This section is from the book "A Treatise On Therapeutics, And Pharmacology Or Materia Medica Vol2", by George B. Wood. Also available from Amazon: Part 1 and Part 2.
These are agents which, applied to any portion of the body, destroy the life of the part with which they are in contact, and produce a slough.
They operate either dynamically, by an influence directly on the vitality of the part, or chemically, by decomposing the tissues affected. in the former case, they produce disorganization by first destroying life; in the latter, they destroy life by producing disorganization.
They are employed 1. to form issues; 2. to produce superficial ulceration and suppuration; 3. to alter the action of diseased surfaces, by removing a layer of the tissue in which it is seated; 4. to promote the healing of ulcers, by forming a covering impervious to the air; 5. to remove fungous granulations, and other morbid growths, as carcinomatous tumours, etc.; 6. to open abscesses; and 7. to decompose and render inert the noxious matter in poisoned wounds.
Of these effects, all but the first two are local. But the production of issues and superficial suppurating surfaces, has for its aim certain favourable influences on the system, or on parts distinct from the one affected, which require notice in this place. The consideration of the local effects will fall most conveniently under the several agents producing them.
Issues. These are running sores, made either by the knife or caustic substances, and afterwards kept open, generally by means of small round bodies called issue peas. in forming them, an incision is made through the skin, into which a pledget of lint is first introduced, and afterwards, when suppuration has been established, the little bodies referred to. The mode in which issues are produced by caustic agents, will be described along with the agents themselves. Setons, which consist of a slender skein of silk or cotton threads, passed by means of a needle through the cellular tissue beneath the skin, and allowed to remain so as to keep up a suppurative discharge, act precisely on the same principles as issues. So also do the superficial suppurating surfaces just alluded to, as one of the effects of escharotics.
Principles on which issues Operate. These various agencies correspond with the epispastics in two of their principles of therapeutic action; those, namely, of revulsion and depletion. The other purposes of that class of medicines, they are in general calulated to fulfil but imperfectly, if at all. As revulsive agents, however, they have considerable power, and, though less energetic than blisters for a short period, have the advantage of a long-continued and steady impression, which renders them sometimes even more effective in very chronic cases. As depleting remedies, they are also, in the long run, more effectual than blisters, unless these are made to imitate issues by being kept steadily suppurating; because the amount of organic matter in pus is vastly greater than in simple serous effusion.
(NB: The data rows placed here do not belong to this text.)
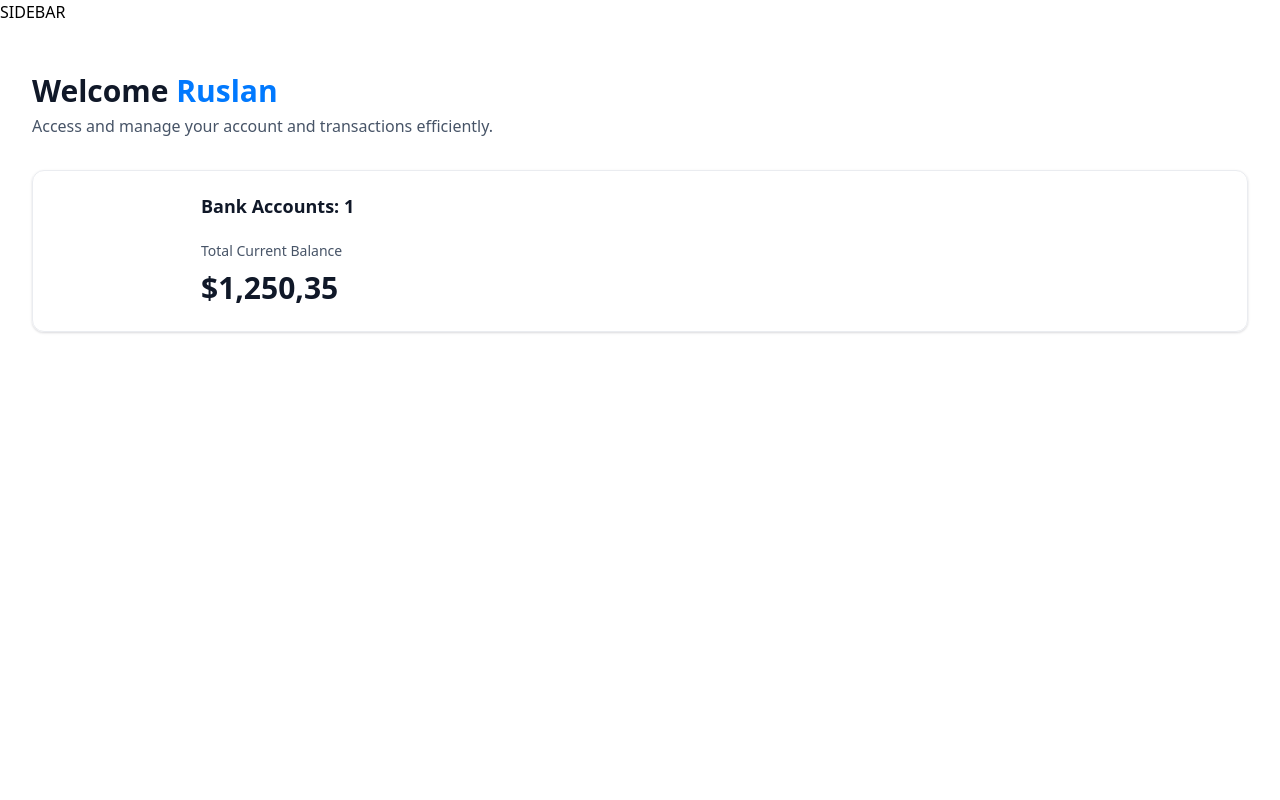
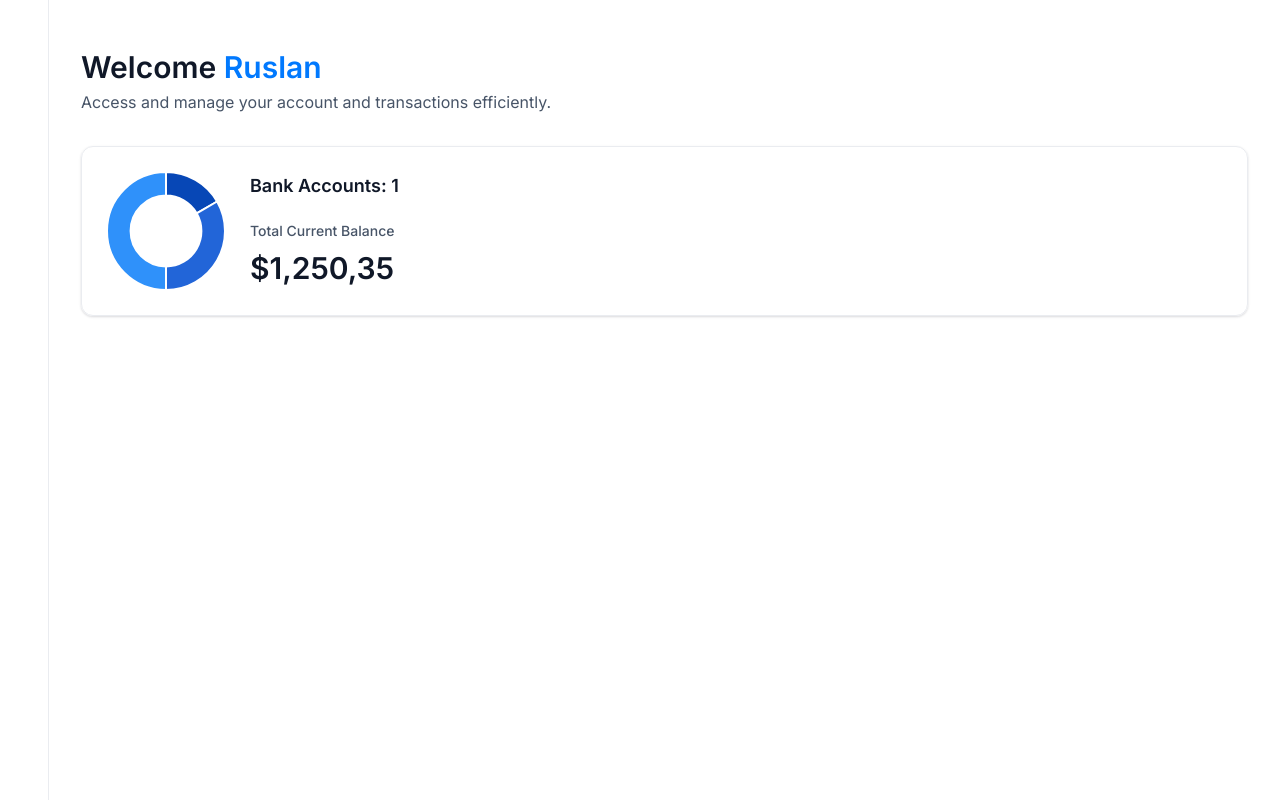
Before and after one commit to RuslanFom/banking_app_platform, a Next.js app: page / in a window 1280 px wide. Built offline with nearby package versions, Linux system fonts and the light colour scheme.

Commit message:
implement chartjs and start to creating sidebar

```diff
--- a/app/(root)/layout.tsx
+++ b/app/(root)/layout.tsx
@@ -1,11 +1,13 @@
+import Sidebar from "@/components/Sidebar";
+
 export default function RootLayout({
                                        children,
                                    }: Readonly<{
     children: React.ReactNode;
 }>) {
     return (
-        <main>
-            SIDEBAR
+        <main className="flex h-screen w-full font-inter">
+            <Sidebar />
             {children}
         </main>
     );
--- /dev/null
+++ b/components/DoughnutChart.tsx
@@ -0,0 +1,34 @@
+"use client"
+
+import { Chart as ChartJS, ArcElement, Tooltip, Legend } from "chart.js";
+import { Doughnut } from "react-chartjs-2";
+
+ChartJS.register(ArcElement, Tooltip, Legend);
+
+
+const DoughnutChart = ({ accounts }: DoughnutChartProps) => {
+    const data = {
+        datasets: [
+            {
+                label: 'Banks',
+                data: [1250, 2500, 3750],
+                backgroundColor: ['#0747b6', '#2265d8', '#2f91fa']
+            }
+        ],
+        label: ['Bank 1', 'Bank 2', 'Bank 3']
+    }
+
+    return <Doughnut
+        data={data}
+        options={{
+            cutout: '60%',
+            plugins: {
+                legend: {
+                    display: false
+                }
+            }
+        }}
+    />
+}
+
+export default DoughnutChart
--- /dev/null
+++ b/components/Sidebar.tsx
@@ -0,0 +1,7 @@
+const Sidebar = () => {
+    return (
+        <div className="sidebar"></div>
+    )
+}
+
+export default Sidebar
--- a/components/TotalBalanceBox.tsx
+++ b/components/TotalBalanceBox.tsx
@@ -1,4 +1,5 @@
 import AnimatedCounter from "@/components/AnimatedCounter";
+import DoughnutChart from "@/components/DoughnutChart";
 
 const TotalBalanceBox = ({
                              accounts = [], totalBanks, totalCurrentBalance
@@ -6,7 +7,7 @@
     return (
         <section className="total-balance">
             <div className="total-balance-chart">
-                {/*DoughnutChart*/}
+                <DoughnutChart accounts={accounts} />
             </div>
 
             <div className="flex flex-col gap-6">
@@ -17,9 +18,9 @@
                     <p className="total-balance-label">
                         Total Current Balance
                     </p>
-                    <p className="total-balance-amount flex-center gap-2">
+                    <div className="total-balance-amount flex-center gap-2">
                         <AnimatedCounter amount={totalCurrentBalance} />
-                    </p>
+                    </div>
                 </div>
             </div>
         </section>
--- a/package.json
+++ b/package.json
@@ -10,12 +10,14 @@
   },
   "dependencies": {
     "@radix-ui/react-slot": "^1.1.0",
+    "chart.js": "^4.4.3",
     "class-variance-authority": "^0.7.0",
     "clsx": "^2.1.1",
     "lucide-react": "^0.424.0",
     "next": "14.2.5",
     "query-string": "^9.1.0",
     "react": "^18",
+    "react-chartjs-2": "^5.2.0",
     "react-countup": "^6.5.3",
     "react-dom": "^18",
     "tailwind-merge": "^2.4.0",
```
Also changed, not shown: 1 other file (tests, documents, lock files or other folders).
Therapeutic Application of issues. The most important use of issues is in the cure of obstinate chronic inflammation. it is in scrofulous affections of this kind, that they are employed most commonly, and with greatest relative success; and especially in disease of the spinal column, threatening lumbar or psoas abscess. But they may be used also in chronic inflammation of the larger joints, in pectoral inflammations of obstinate character, in chronic meningitis and cerebritis; and, indeed, in all cases of this nature, wherever seated, when the affection is of limited extent, and feeble in its grade of action, but extremely persistent.
Another purpose which issues are calculated to fulfil, is to serve as a point of afflux, or as a drain for morbid tendencies, in certain cases of constitutional disorder, in which there is a disposition to serious or very troublesome local irritation, whether internal or external, as in gouty, rheumatic, scrofulous, and eruptive diseases. They may thus ward off, or alleviate an anticipated and customary attack. .
A third application of issues is to cases in which it is deemed advisable to check some long-continued and habitual discharge, as the hemorrhoidal flux for example, or to heal some old and extensive ulcer to which the system may have become accustomed, or to similar cases in which such discharges have already been arrested, or such ulcers closed. The object of the issue is here obviously the same as in the preceding application of the remedy; namely, to serve as a local point of afflux, or a drain for the morbid tendencies or material, or the accumulated blood, which may result from the cessation of the habitual disease.
The position of the issue must of course be regulated by the seat of the disease, and the special object aimed at. Generally speaking, in cases of chronic inflammation, it should be established as near the seat of the affection as possible. Thus, in disease of the spine, an issue should be made on each side of the column; in obstinate sciatica, behind the large trochanter; in affections of the chest, on parts of the breast or back corresponding with them; and, in meningeal disease, either on the scalp, or at the nape of the neck, as the seat of the disorder may be in the upper part of the brain, or at its base. But when the object is to affect the system generally, and serve as an outlet for morbid tendencies, the issue should be made upon the extremities; either on the arm below the insertion of the deltoid, on the inside of the thigh some inches above the inner condyle, or on the upper and inner part of the leg.